PROMPT:
Each line of the entries below that holds "verticalAlign" is needed, copied in full.

Before and after images:
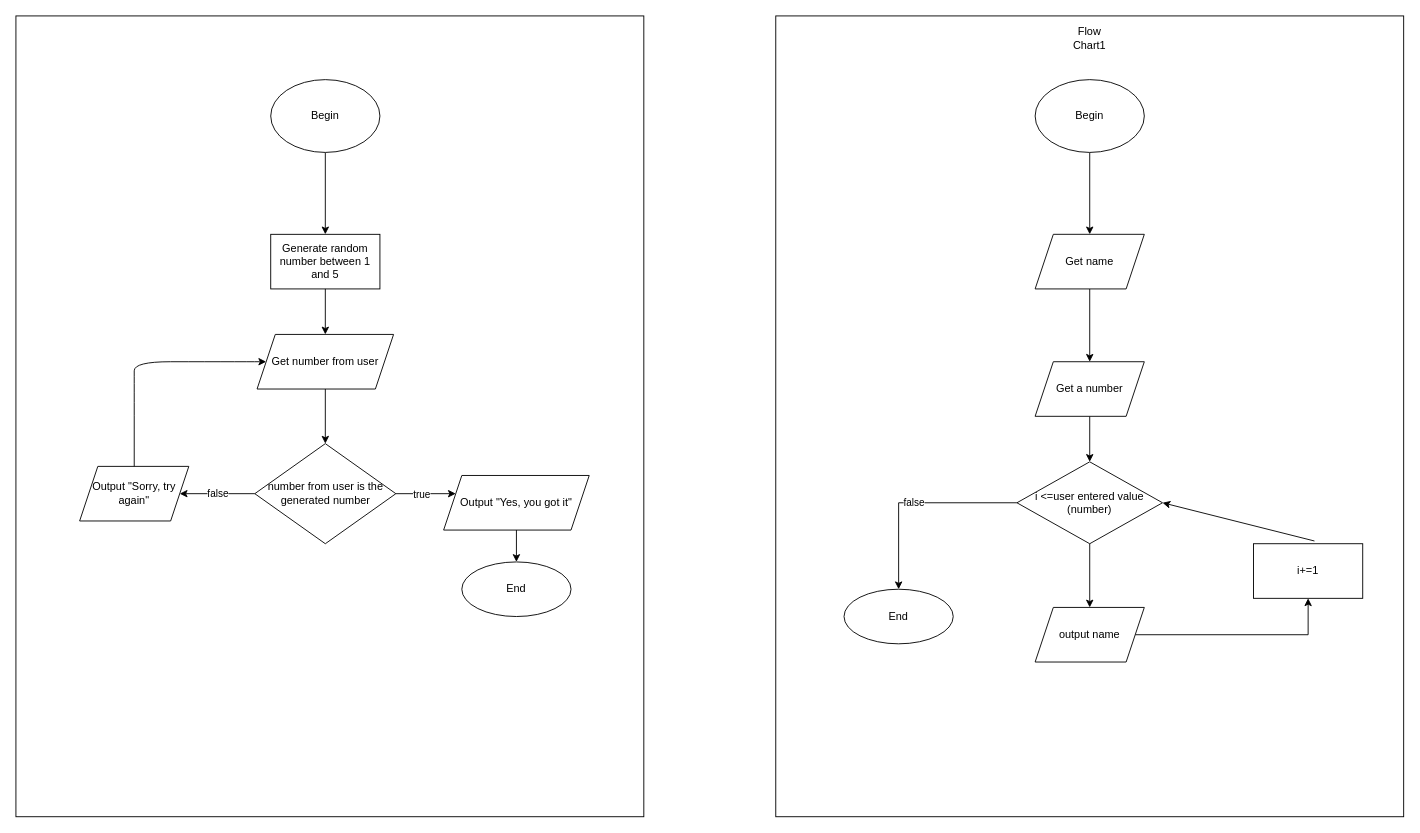
mh-anwar/ICS3U1 keeps this draw.io diagram as assignmentThirteenAnwar/Untitled Diagram.drawio. Above is the earlier version. Source tidied: cells renumbered, new cells numbered last; positions are measured from the earlier drawing's top-left corner, leaving out a move shared by most shapes. Both pictures are drawn from the tidied source at 91%, with x=0, y=0 at pixel (15, 15).
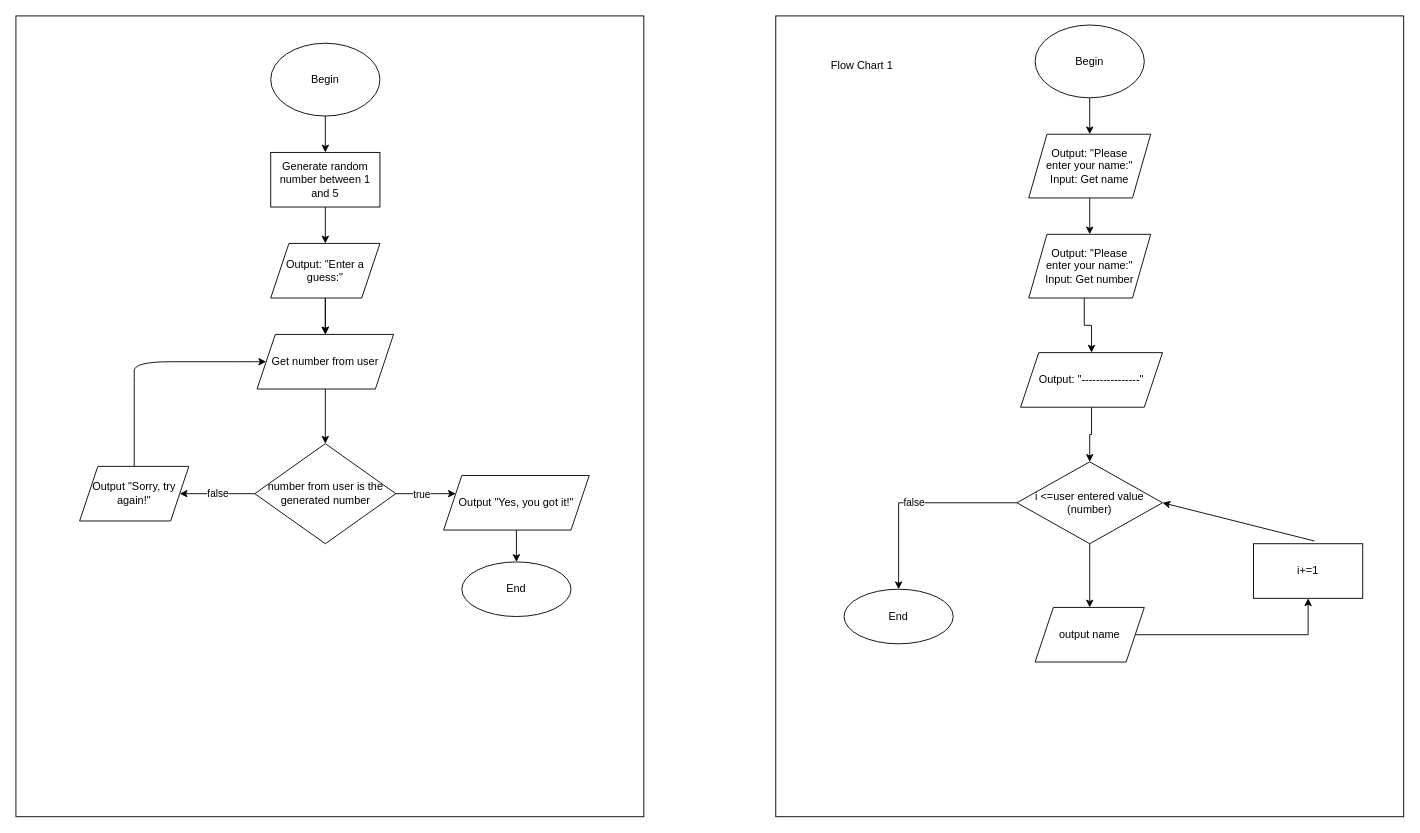
Above is the later version.

The change refers to these unchanged cells:
```xml
<mxCell id="11" value="i &amp;lt;=user entered value (number)" style="rhombus;whiteSpace=wrap;html=1;" parent="1" vertex="1">
  <mxGeometry x="1100" y="490" width="160" height="90" as="geometry" />
</mxCell>
<mxCell id="23" value="Get number from user" style="shape=parallelogram;perimeter=parallelogramPerimeter;whiteSpace=wrap;html=1;fixedSize=1;" parent="1" vertex="1">
  <mxGeometry x="265" y="350" width="150" height="60" as="geometry" />
</mxCell>
```

What changed in the source:
```diff
@@
-    <mxCell id="4" style="edgeStyle=orthogonalEdgeStyle;rounded=0;jettySize=auto;html=1;" parent="1" edge="1" source="5" target="7">
+    <mxCell id="4" style="edgeStyle=orthogonalEdgeStyle;rounded=0;jettySize=auto;html=1;" parent="1" edge="1" source="5" target="35">
       <mxGeometry relative="1" as="geometry" />
     </mxCell>
     <mxCell id="5" value="Begin" style="ellipse;whiteSpace=wrap;html=1;" parent="1" vertex="1">
-      <mxGeometry x="1120" y="70" width="120" height="80" as="geometry" />
+      <mxGeometry x="1120" y="10" width="120" height="80" as="geometry" />
     </mxCell>
-    <mxCell id="6" style="edgeStyle=orthogonalEdgeStyle;rounded=0;jettySize=auto;html=1;" parent="1" edge="1" source="7" target="9">
+    <mxCell id="6" style="edgeStyle=orthogonalEdgeStyle;rounded=0;jettySize=auto;html=1;exitX=0.455;exitY=1;exitDx=0;exitDy=0;exitPerimeter=0;" parent="1" edge="1" source="36" target="37">
       <mxGeometry relative="1" as="geometry" />
     </mxCell>
-    <mxCell id="7" value="Get name" style="shape=parallelogram;perimeter=parallelogramPerimeter;whiteSpace=wrap;html=1;fixedSize=1;" parent="1" vertex="1">
-      <mxGeometry x="1120" y="240" width="120" height="60" as="geometry" />
-    </mxCell>
-    <mxCell id="8" style="edgeStyle=orthogonalEdgeStyle;rounded=0;jettySize=auto;html=1;" parent="1" edge="1" source="9" target="11">
+    <mxCell id="8" style="edgeStyle=orthogonalEdgeStyle;rounded=0;jettySize=auto;html=1;" parent="1" edge="1" source="37" target="11">
       <mxGeometry relative="1" as="geometry" />
     </mxCell>
-    <mxCell id="9" value="Get a number" style="shape=parallelogram;perimeter=parallelogramPerimeter;whiteSpace=wrap;html=1;fixedSize=1;" parent="1" vertex="1">
-      <mxGeometry x="1120" y="380" width="120" height="60" as="geometry" />
-    </mxCell>
@@
-    <mxCell id="18" value="Flow Chart1" style="text;html=1;strokeColor=none;fillColor=none;align=center;verticalAlign=middle;whiteSpace=wrap;rounded=0;" parent="1" vertex="1">
-      <mxGeometry x="1150" y="10" width="60" height="30" as="geometry" />
+    <mxCell id="18" value="Flow Chart 1" style="text;html=1;strokeColor=none;fillColor=none;align=center;verticalAlign=middle;whiteSpace=wrap;rounded=0;" parent="1" vertex="1">
+      <mxGeometry x="890" y="40" width="80" height="30" as="geometry" />
     </mxCell>
@@
     <mxCell id="20" value="Begin" style="ellipse;whiteSpace=wrap;html=1;" parent="1" vertex="1">
-      <mxGeometry x="280" y="70" width="120" height="80" as="geometry" />
+      <mxGeometry x="280" y="30" width="120" height="80" as="geometry" />
     </mxCell>
     <mxCell id="21" value="Generate random number between 1 and 5" style="whiteSpace=wrap;html=1;" parent="1" vertex="1">
-      <mxGeometry x="280" y="240" width="120" height="60" as="geometry" />
+      <mxGeometry x="280" y="150" width="120" height="60" as="geometry" />
     </mxCell>
@@
-    <mxCell id="24" style="endArrow=classic;html=1;rounded=0;exitX=0.5;exitY=1;exitDx=0;exitDy=0;entryX=0.5;entryY=0;entryDx=0;entryDy=0;" parent="1" edge="1" source="21" target="23">
-      <mxGeometry relative="1" as="geometry" />
+    <mxCell id="24" style="endArrow=classic;html=1;rounded=0;entryX=0.5;entryY=0;entryDx=0;entryDy=0;" parent="1" edge="1" target="23">
+      <mxGeometry relative="1" as="geometry">
+        <mxPoint x="340" y="310" as="sourcePoint" />
+      </mxGeometry>
     </mxCell>
@@
-    <mxCell id="29" value="Output &quot;Sorry, try again&quot;" style="shape=parallelogram;perimeter=parallelogramPerimeter;whiteSpace=wrap;html=1;fixedSize=1;" parent="1" vertex="1">
+    <mxCell id="29" value="Output &quot;Sorry, try again!&quot;" style="shape=parallelogram;perimeter=parallelogramPerimeter;whiteSpace=wrap;html=1;fixedSize=1;" parent="1" vertex="1">
       <mxGeometry x="70" y="495" width="120" height="60" as="geometry" />
     </mxCell>
@@
-    <mxCell id="31" value="Output &quot;Yes, you got it&quot;" style="shape=parallelogram;perimeter=parallelogramPerimeter;whiteSpace=wrap;html=1;fixedSize=1;" parent="1" vertex="1">
+    <mxCell id="31" value="Output &quot;Yes, you got it!&quot;" style="shape=parallelogram;perimeter=parallelogramPerimeter;whiteSpace=wrap;html=1;fixedSize=1;" parent="1" vertex="1">
       <mxGeometry x="470" y="505" width="160" height="60" as="geometry" />
     </mxCell>
@@
+    <mxCell id="34" style="edgeStyle=orthogonalEdgeStyle;rounded=0;jettySize=auto;html=1;" parent="1" edge="1" source="35" target="36">
+      <mxGeometry relative="1" as="geometry" />
+    </mxCell>
+    <mxCell id="35" value="Output: &quot;Please enter your name:&quot;&lt;br&gt;Input: Get name" style="shape=parallelogram;perimeter=parallelogramPerimeter;whiteSpace=wrap;html=1;fixedSize=1;spacingTop=10;spacingBottom=10;spacingRight=10;spacingLeft=10;" parent="1" vertex="1">
+      <mxGeometry x="1113" y="130" width="134" height="70" as="geometry" />
+    </mxCell>
+    <mxCell id="36" value="Output: &quot;Please enter your name:&quot;&lt;br&gt;Input: Get number" style="shape=parallelogram;perimeter=parallelogramPerimeter;whiteSpace=wrap;html=1;fixedSize=1;spacingTop=10;spacingBottom=10;spacingRight=10;spacingLeft=10;" parent="1" vertex="1">
+      <mxGeometry x="1113" y="240" width="134" height="70" as="geometry" />
+    </mxCell>
+    <mxCell id="37" value="Output: &quot;----------------&quot;" style="shape=parallelogram;perimeter=parallelogramPerimeter;whiteSpace=wrap;html=1;fixedSize=1;" parent="1" vertex="1">
+      <mxGeometry x="1104" y="370" width="156" height="60" as="geometry" />
+    </mxCell>
+    <mxCell id="38" style="edgeStyle=orthogonalEdgeStyle;rounded=0;jettySize=auto;html=1;" parent="1" edge="1" source="39" target="23">
+      <mxGeometry relative="1" as="geometry" />
+    </mxCell>
+    <mxCell id="39" value="Output: &quot;Enter a guess:&quot;" style="shape=parallelogram;perimeter=parallelogramPerimeter;whiteSpace=wrap;html=1;fixedSize=1;" parent="1" vertex="1">
+      <mxGeometry x="280" y="250" width="120" height="60" as="geometry" />
+    </mxCell>
+    <mxCell id="40" style="endArrow=classic;html=1;rounded=0;" parent="1" edge="1" source="21" target="39">
+      <mxGeometry relative="1" as="geometry" />
+    </mxCell>
```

TASK SOLUTION:
-    <mxCell id="18" value="Flow Chart1" style="text;html=1;strokeColor=none;fillColor=none;align=center;verticalAlign=middle;whiteSpace=wrap;rounded=0;" parent="1" vertex="1">
+    <mxCell id="18" value="Flow Chart 1" style="text;html=1;strokeColor=none;fillColor=none;align=center;verticalAlign=middle;whiteSpace=wrap;rounded=0;" parent="1" vertex="1">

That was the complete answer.